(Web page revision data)
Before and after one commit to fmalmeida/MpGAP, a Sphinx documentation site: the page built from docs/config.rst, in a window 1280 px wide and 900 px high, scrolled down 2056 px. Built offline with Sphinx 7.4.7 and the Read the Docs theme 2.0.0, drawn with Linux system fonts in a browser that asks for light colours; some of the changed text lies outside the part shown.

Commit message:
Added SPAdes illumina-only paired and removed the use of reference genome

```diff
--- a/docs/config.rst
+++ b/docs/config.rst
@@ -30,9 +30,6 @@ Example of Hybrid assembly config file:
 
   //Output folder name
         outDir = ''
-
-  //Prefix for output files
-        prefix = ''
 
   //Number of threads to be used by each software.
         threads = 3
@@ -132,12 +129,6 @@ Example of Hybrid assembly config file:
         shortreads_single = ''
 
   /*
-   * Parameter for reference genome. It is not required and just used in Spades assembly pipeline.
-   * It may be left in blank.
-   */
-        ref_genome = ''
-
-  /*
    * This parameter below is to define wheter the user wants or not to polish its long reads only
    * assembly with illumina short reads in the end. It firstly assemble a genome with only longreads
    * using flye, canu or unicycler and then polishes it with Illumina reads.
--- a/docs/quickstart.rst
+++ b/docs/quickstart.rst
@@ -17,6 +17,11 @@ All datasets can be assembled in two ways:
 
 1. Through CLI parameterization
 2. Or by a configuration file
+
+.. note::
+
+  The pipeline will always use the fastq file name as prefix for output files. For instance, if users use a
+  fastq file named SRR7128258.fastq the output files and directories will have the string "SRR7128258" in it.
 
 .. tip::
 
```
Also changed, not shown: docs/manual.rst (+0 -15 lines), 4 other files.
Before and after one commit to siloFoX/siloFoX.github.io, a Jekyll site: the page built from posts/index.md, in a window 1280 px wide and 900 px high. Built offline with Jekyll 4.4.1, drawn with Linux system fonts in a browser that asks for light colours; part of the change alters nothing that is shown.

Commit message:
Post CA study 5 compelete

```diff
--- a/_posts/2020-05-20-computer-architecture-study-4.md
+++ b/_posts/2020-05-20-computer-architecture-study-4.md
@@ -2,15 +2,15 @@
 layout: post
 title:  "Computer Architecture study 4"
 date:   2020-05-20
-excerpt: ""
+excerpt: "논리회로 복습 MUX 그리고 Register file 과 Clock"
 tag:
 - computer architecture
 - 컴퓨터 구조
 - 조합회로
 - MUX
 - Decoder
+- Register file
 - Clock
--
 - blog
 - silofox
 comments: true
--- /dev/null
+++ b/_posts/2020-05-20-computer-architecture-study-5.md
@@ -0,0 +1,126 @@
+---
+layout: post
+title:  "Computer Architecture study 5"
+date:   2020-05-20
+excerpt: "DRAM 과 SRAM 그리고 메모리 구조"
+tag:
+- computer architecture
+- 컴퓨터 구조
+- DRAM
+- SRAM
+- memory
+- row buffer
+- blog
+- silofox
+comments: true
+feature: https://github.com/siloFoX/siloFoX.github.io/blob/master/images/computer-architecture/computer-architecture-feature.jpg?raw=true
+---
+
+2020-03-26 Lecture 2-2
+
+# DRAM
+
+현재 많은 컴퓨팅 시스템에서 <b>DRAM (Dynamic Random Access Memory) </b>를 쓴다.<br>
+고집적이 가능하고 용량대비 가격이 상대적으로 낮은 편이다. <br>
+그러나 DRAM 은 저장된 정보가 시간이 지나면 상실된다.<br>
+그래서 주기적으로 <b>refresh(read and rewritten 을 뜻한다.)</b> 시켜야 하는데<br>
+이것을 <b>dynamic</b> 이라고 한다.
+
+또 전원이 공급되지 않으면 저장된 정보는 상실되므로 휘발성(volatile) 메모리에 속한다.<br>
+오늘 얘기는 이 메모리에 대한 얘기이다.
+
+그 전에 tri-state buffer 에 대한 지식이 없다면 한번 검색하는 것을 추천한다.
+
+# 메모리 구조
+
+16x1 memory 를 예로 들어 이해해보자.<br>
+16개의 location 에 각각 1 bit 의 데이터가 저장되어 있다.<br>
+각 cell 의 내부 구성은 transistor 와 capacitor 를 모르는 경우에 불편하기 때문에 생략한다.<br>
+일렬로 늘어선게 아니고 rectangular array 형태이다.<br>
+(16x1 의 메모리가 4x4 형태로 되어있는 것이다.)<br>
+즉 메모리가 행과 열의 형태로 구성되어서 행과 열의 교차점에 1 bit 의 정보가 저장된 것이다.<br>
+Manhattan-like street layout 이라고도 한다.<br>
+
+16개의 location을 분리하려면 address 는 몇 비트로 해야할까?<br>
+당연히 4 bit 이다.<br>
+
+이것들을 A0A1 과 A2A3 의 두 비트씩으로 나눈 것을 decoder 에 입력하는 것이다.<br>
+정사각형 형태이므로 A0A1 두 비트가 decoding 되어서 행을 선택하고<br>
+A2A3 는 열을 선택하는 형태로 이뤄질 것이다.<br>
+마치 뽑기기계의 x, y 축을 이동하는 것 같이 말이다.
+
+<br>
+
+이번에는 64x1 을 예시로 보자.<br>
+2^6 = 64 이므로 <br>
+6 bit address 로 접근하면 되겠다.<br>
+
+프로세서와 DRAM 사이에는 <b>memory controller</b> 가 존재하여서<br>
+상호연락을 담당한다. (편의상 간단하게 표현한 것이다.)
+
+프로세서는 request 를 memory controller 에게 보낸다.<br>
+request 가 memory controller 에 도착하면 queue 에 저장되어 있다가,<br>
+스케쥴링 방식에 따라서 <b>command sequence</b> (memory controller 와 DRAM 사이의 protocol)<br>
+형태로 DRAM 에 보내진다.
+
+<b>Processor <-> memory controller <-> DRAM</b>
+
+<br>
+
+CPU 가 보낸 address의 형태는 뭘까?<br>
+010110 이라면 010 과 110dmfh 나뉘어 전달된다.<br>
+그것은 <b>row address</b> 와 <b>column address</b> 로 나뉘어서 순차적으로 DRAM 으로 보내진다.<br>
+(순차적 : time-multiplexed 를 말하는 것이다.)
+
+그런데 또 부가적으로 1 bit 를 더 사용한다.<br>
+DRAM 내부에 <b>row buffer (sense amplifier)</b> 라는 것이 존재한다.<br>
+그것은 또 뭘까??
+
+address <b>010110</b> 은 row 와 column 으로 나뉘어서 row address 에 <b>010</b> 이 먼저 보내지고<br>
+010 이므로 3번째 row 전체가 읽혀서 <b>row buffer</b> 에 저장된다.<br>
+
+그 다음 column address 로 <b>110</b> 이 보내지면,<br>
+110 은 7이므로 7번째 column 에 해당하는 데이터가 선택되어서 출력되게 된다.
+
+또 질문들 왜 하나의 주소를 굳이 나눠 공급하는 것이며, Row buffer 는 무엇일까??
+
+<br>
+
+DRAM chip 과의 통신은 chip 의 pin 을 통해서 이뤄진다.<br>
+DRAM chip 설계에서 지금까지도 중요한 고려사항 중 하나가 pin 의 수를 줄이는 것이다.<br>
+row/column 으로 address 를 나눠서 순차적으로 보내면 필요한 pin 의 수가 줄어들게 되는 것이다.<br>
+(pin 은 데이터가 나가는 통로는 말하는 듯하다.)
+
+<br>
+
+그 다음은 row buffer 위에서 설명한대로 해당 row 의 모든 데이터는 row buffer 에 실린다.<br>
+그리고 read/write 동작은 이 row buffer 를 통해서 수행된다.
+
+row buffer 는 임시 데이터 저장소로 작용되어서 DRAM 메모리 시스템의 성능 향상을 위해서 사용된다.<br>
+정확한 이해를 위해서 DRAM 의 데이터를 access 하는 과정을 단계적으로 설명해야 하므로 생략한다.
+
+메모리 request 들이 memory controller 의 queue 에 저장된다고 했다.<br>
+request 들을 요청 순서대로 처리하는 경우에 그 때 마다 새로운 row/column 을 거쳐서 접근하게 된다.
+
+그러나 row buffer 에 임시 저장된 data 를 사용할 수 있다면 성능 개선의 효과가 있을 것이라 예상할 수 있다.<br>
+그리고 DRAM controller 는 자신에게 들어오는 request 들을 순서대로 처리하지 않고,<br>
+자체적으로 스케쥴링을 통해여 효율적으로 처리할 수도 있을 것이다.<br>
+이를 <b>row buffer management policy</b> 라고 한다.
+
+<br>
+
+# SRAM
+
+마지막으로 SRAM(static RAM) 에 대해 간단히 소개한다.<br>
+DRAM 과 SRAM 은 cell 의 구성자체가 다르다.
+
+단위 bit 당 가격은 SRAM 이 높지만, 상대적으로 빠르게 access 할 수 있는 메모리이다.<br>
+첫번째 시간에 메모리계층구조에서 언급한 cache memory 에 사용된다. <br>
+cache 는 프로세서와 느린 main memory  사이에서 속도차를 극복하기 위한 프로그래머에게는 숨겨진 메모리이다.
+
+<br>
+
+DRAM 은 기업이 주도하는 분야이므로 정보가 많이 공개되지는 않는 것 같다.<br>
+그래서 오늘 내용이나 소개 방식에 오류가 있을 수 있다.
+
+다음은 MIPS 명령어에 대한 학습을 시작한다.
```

- Goal of the exercise: Check each line of the data above for the word "with", then state how many lines have it. Give the number alone.

- Written answer: 4